● Task statement
Among the records below, how many lines contain "images"? State the number and nothing more.

(Web page edit records)
BEGIN
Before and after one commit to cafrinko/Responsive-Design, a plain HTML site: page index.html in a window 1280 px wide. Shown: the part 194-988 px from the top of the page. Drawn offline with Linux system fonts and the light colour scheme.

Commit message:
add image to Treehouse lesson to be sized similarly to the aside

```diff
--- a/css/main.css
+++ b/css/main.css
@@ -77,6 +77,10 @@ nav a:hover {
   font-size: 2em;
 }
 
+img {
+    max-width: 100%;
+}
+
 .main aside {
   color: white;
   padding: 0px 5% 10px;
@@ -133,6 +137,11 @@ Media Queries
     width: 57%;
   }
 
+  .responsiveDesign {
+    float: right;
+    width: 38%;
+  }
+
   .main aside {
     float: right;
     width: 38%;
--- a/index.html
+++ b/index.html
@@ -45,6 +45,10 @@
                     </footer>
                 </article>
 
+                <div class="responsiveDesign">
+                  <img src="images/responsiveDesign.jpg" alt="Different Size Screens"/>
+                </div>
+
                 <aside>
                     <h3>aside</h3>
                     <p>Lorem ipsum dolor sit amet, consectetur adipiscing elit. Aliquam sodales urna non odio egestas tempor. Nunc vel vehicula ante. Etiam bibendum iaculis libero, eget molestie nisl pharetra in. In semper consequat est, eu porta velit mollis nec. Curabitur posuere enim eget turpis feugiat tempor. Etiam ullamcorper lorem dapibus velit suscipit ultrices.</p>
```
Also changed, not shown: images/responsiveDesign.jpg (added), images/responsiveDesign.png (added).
END
● Your solution
2